The Leaders of the groups can assist me as Leader of the House by taking the matters raised during the Order of Business in Private Members' time. For example, I could suggest to my Fianna Fáil colleagues that we take the organ donations issue in Private Members' time. Today, 37 Senators contributed on the Order of Business. A great deal of business is being called on during this session. We have a long session on this occasion. However, in an effort to be helpful we should consider Private Members' time to discuss and debate some of the genuine calls being made on me today and to bring them to the attention of the relevant Ministers.
Two amendments are proposed to the Order of Business and I will take them in the order in which they were proposed.
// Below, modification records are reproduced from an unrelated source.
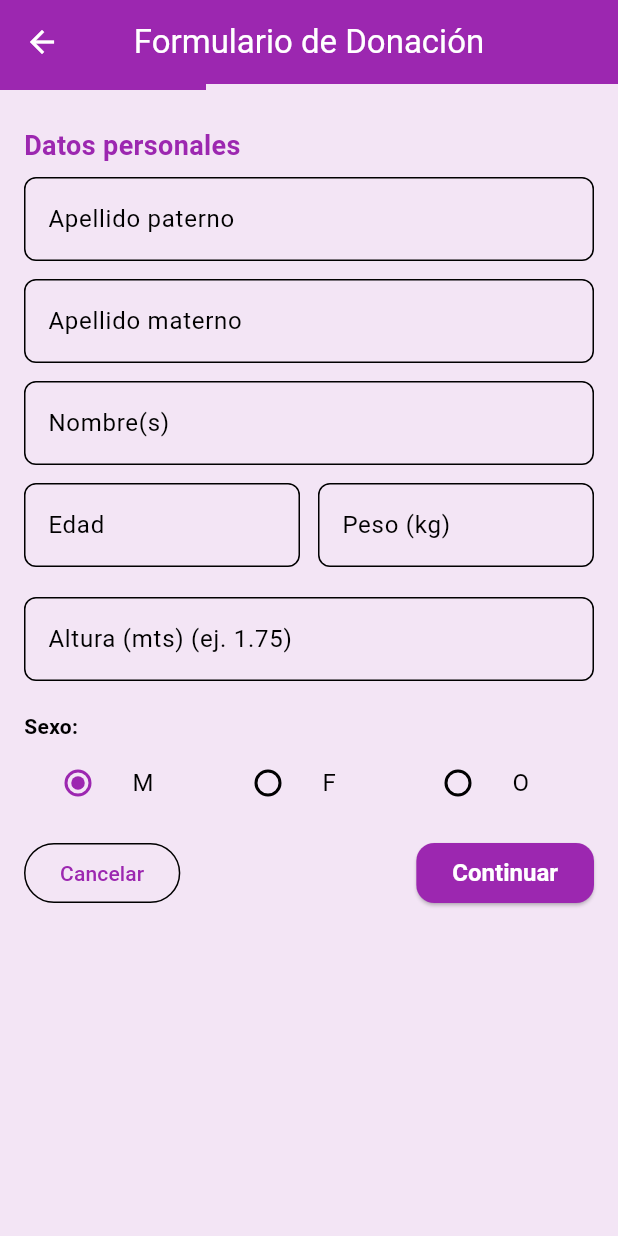
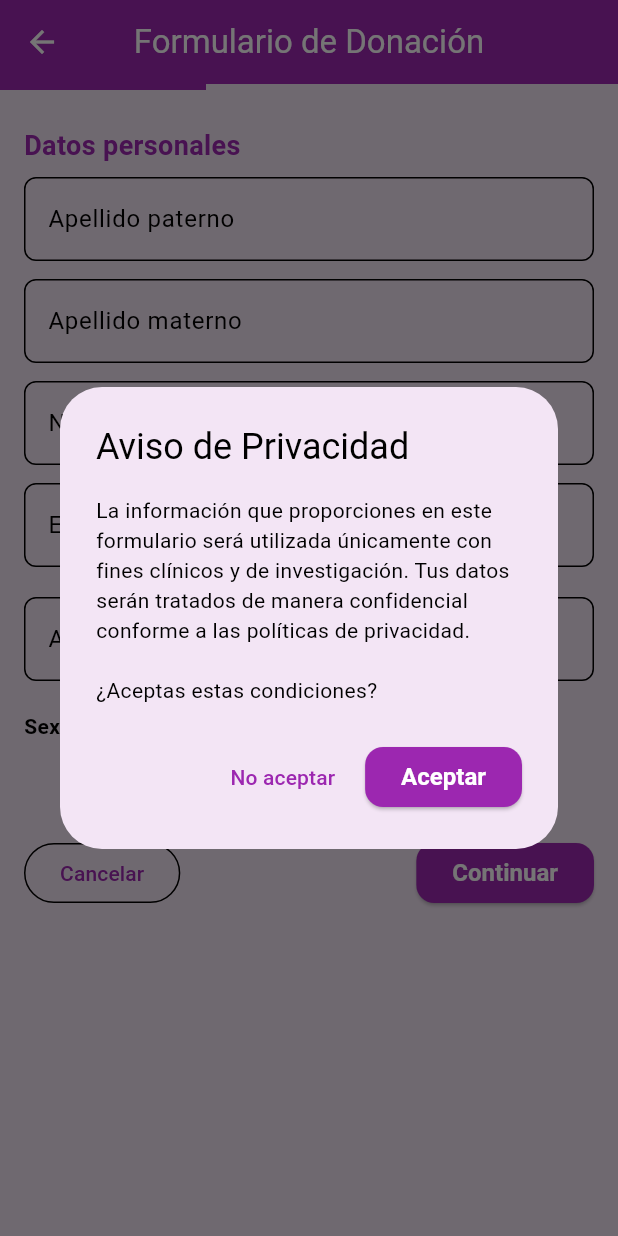
Before and after one commit to YairZZZ2/VitalAI, a Flutter app: the DonacionWizardScreen screen opened by its route, on a phone screen of 412 x 824 dp. Run offline on Flutter 3.47's test engine with Material 3 defaults, Android fonts, the phone set to English and light mode, and no system bars; our stand-ins replace cloud_firestore, firebase_auth, firebase_core, flutter_blue_plus, printing; missing offline and left inert: health; accounts and stored records are empty.

Commit message:
Aviso sobre politicas de privacidad al entrar al formulario, ajustes a la pantalla de signos vitales

```diff
--- a/lib/screens/formulario_screen.dart
+++ b/lib/screens/formulario_screen.dart
@@ -44,7 +44,7 @@ class _DonacionWizardScreenState extends State<DonacionWizardScreen> {
   bool lactando = false;
   bool parir = false;
   bool carcinomaAlta = false;
-  bool desayuno = true;           // true = sí desayunó
+  bool desayuno = true;
   bool donacionReciente = false;
   bool viajesRiesgo = false;
   bool enfermedadesGraves = false;
@@ -52,7 +52,7 @@ class _DonacionWizardScreenState extends State<DonacionWizardScreen> {
   bool anticoagulantes = false;
   bool teratogenicos = false;
   bool vacunasRecientes = false;
-  bool estadoActual = true;       // true = se siente bien
+  bool estadoActual = true;
 
   // Resultado y motivo
   String resultadoTexto = "";
@@ -71,13 +71,52 @@ class _DonacionWizardScreenState extends State<DonacionWizardScreen> {
     }
   }
 
+  // ---------- AVISO DE PRIVACIDAD ----------
+  @override
+  void initState() {
+    super.initState();
+    WidgetsBinding.instance.addPostFrameCallback((_) {
+      _mostrarAvisoPrivacidad(context);
+    });
+  }
+
+  Future<void> _mostrarAvisoPrivacidad(BuildContext context) async {
+    final aceptado = await showDialog<bool>(
+      context: context,
+      barrierDismissible: false, // 👈 obliga a elegir
+      builder: (context) {
+        return AlertDialog(
+          title: const Text("Aviso de Privacidad"),
+          content: const Text(
+            "La información que proporciones en este formulario será utilizada únicamente con fines clínicos y de investigación. "
+            "Tus datos serán tratados de manera confidencial conforme a las políticas de privacidad.\n\n"
+            "¿Aceptas estas condiciones?",
+          ),
+          actions: [
+            TextButton(
+              onPressed: () => Navigator.pop(context, false),
+              child: const Text("No aceptar"),
+            ),
+            ElevatedButton(
+              onPressed: () => Navigator.pop(context, true),
+              child: const Text("Aceptar"),
+            ),
+          ],
+        );
+      },
+    );
+
+    if (aceptado == false) {
+      Navigator.pop(context); // 👈 si no acepta, regresa a la pantalla anterior
+    }
+  }
+
   // ---------- VALIDACIÓN / EVALUACIÓN ----------
   void evaluarElegibilidad() {
     int? edad = int.tryParse(edadCtrl.text);
     double? peso = double.tryParse(pesoCtrl.text);
     double? altura = double.tryParse(alturaCtrl.text);
 
-    // Básicos
     if (edad == null || peso == null || altura == null) {
       motivoNoApto = "Datos incompletos o inválidos (edad, peso, altura)";
       _mostrarResultadoDialog(false, motivoNoApto);
@@ -485,7 +524,7 @@ class _DonacionWizardScreenState extends State<DonacionWizardScreen> {
                               onChanged: (v) => setState(() => enfermedadesGraves = v),
                             ),
                             SwitchListTile(
-                              title: const Text("¿Ha recibido una transfusión de sangre en los últimos 4-6 meses?"),
+                              title: const Text("¿Ha recibido una transfusión de sangre en los últimos 12 meses?"),
                               value: transfusionReciente,
                               onChanged: (v) => setState(() => transfusionReciente = v),
                             ),
```
Also changed, not shown: lib/screens/signos_screen.dart (+37 -23 lines), 1 other file.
Senator Fitzgerald moved amendment No. 1: "That statements on the breakdown in law and order be taken today." Is the amendment being pressed?
The Dail Divided:
For the motion: 21 (Ivana Bacik, Paul Bradford, Paddy Burke, Jerry Buttimer, Paudie Coffey, Paul Coghlan, Pearse Doherty, Paschal Donohoe, Frances Fitzgerald, Dominic Hannigan, Fidelma Healy Eames, Alan Kelly, David Norris, Joe O'Reilly, Joe O'Toole, John Paul Phelan, Phil Prendergast, Feargal Quinn, Eugene Regan, Brendan Ryan, Alex White)
Against the motion: 28 (Dan Boyle, Martin Brady, Larry Butler, Ivor Callely, Ciarán Cannon, John Carty, Donie Cassidy, Maria Corrigan, Mark Daly, Déirdre de Búrca, John Ellis, Geraldine Feeney, Camillus Glynn, John Gerard Hanafin, Cecilia Keaveney, Terry Leyden, Marc MacSharry, Lisa McDonald, Brian Ó Domhnaill, Labhrás Ó Murchú, Francis O'Brien, Denis O'Donovan, Fiona O'Malley, Ned O'Sullivan, Ann Ormonde, Kieran Phelan, Mary White, Diarmuid Wilson)
Tellers: Tá, Senators Jerry Buttimer and John Paul Phelan; Níl, Senators Déirdre de Búrca and Diarmuid Wilson.
Amendment declared lost.